Our new President may be making everyone excited by shutting down Gitmo, but The New York Times reported earlier this week there's been some disappointment, well, a lot of disappointment, with President Obama's grand infrastructure proposal, the plan to bring California (and the rest of the country) better transportation via job creation. Better sit down for this one.
As the details of the plan come into focus, big transformative building projects seem unlikely. And the plan does not begin to provide the kind of money that civil engineers believe is needed to bring the nation’s aging bridges and water systems and roads and transit systems to a state of good repair. Less than one-third of the $825 billion plan that was introduced Thursday in the House would go to infrastructure, and much of that would go to high-tech projects, rather than traditional concrete-and-steel building and repair work. The rest would go to tax cuts and aid to help states pay for health care and education. At a time when the American Society of Civil Engineers has estimated that $1.6 trillion is needed to improve the nation’s crumbling infrastructure, the proposal calls for spending $30 billion on roads and, to the consternation of transit advocates, only $10 billion on transit and rail.
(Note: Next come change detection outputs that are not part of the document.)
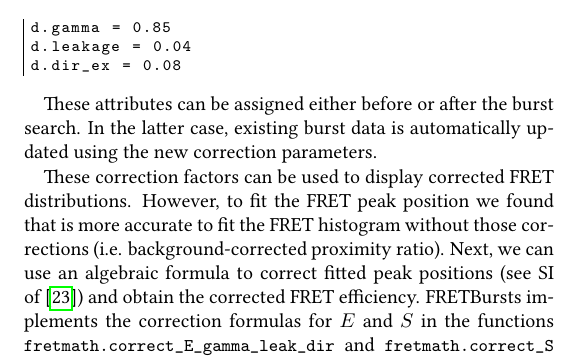
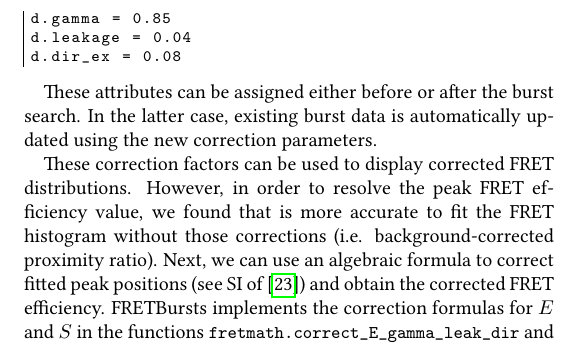
Before and after one commit to tritemio/fretbursts_paper, a LaTeX paper (main.tex, which reads burst-search.tex): part of one column of page 8 of 13, cut so that both start at the same text. Compiled offline with pdfLaTeX.

Commit message:
edited burst-search.tex

```diff
--- a/burst-search.tex
+++ b/burst-search.tex
@@ -92,7 +92,7 @@ latter case, existing burst data is automatically updated using the new
 correction parameters.
 
 These correction factors can be used to display corrected FRET distributions.
-However, to fit the FRET peak position we found that is more accurate to
+However, in order to resolve the peak FRET efficiency value, we found that is more accurate to
 fit the FRET histogram without those corrections (i.e. background-corrected
 proximity ratio). Next, we can use an algebraic formula to correct fitted peak
 positions (see SI of~\cite{Lee_2005}) and obtain the corrected FRET efficiency.
```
With the requirement that the money be spent quickly, smaller projects will take precedent over larger projects, while highways will get three times as much aid as rail and transit systems, according to one expert quoted by the paper. But the Times does use a lot of "howevers" and "perhaps" so maybe there's some wiggle room and this will play out differently.
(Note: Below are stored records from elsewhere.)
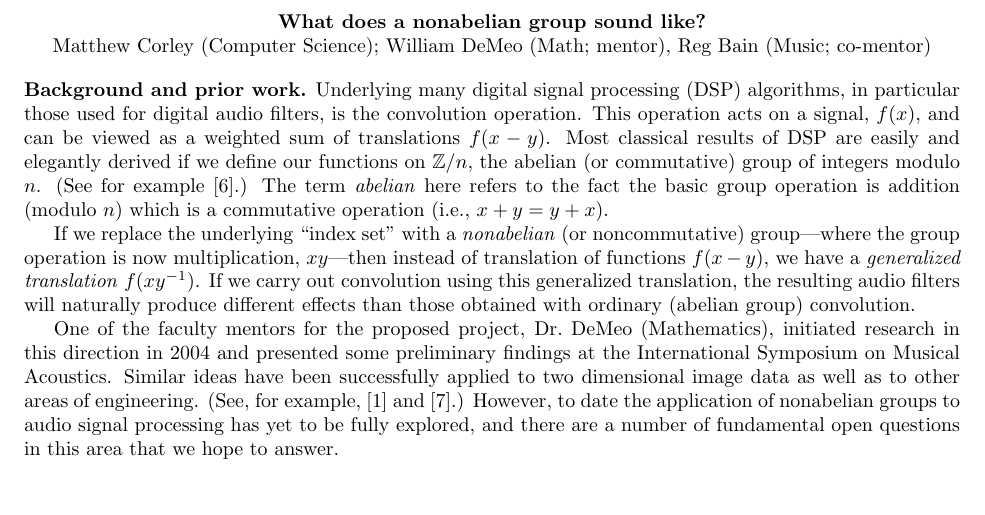
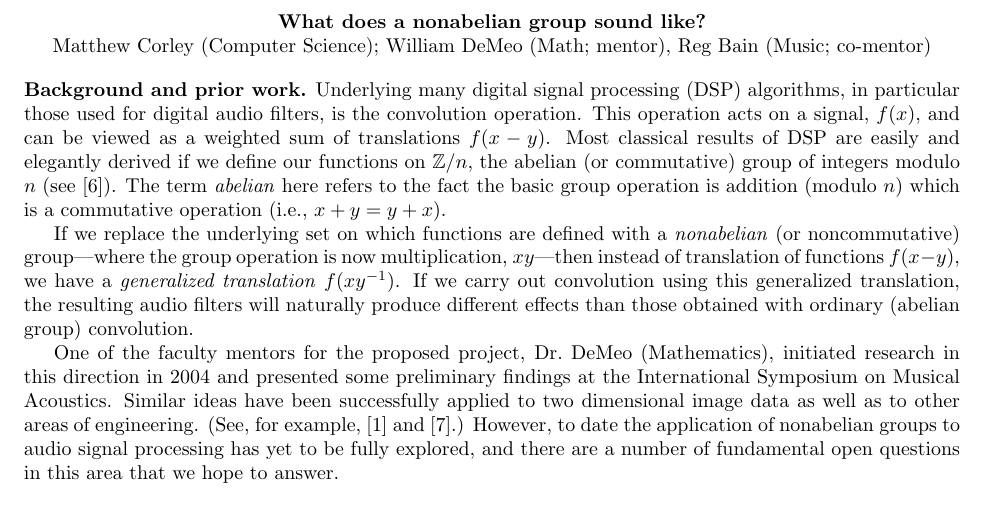
Before and after one commit to SoundMath/GroupSound, a LaTeX document (Magellan/Proposal.tex): part of page 1 of 3, cut so that both start at the same text. Compiled offline with pdfLaTeX.

Commit message:
minor mods

```diff
--- a/Magellan/Proposal.tex
+++ b/Magellan/Proposal.tex
@@ -35,12 +35,12 @@ used for digital audio filters, is the convolution operation.  This operation
 acts on a signal, $f(x)$, and can be viewed as a weighted sum of translations
 $f(x-y)$. Most classical results of DSP are easily and elegantly derived if we
 define our functions on $\mathbb{Z}/n$, the abelian (or commutative) group of
-integers modulo $n$. (See for example~\cite{Tolimieri:1998}.)
+integers modulo $n$ (see~\cite{Tolimieri:1998}).
   The term \emph{abelian} here refers to the fact the basic
 group operation is addition (modulo $n$) which is a commutative operation (i.e.,
 $x+y = y+x$).
 
-If we replace the underlying ``index set'' with a \emph{nonabelian} (or
+If we replace the underlying set on which functions are defined with a \emph{nonabelian} (or
 noncommutative) group---where the group operation is now multiplication, $xy$---then instead of
 translation of functions $f(x-y)$, we have a \emph{generalized translation}
 $f(xy^{-1})$.  If we carry out convolution using this generalized translation,
```
Also changed, not shown: Magellan/Proposal.pdf.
· House Plan for Infrastructure Disappoints Advocates for Major Projects [NY Times]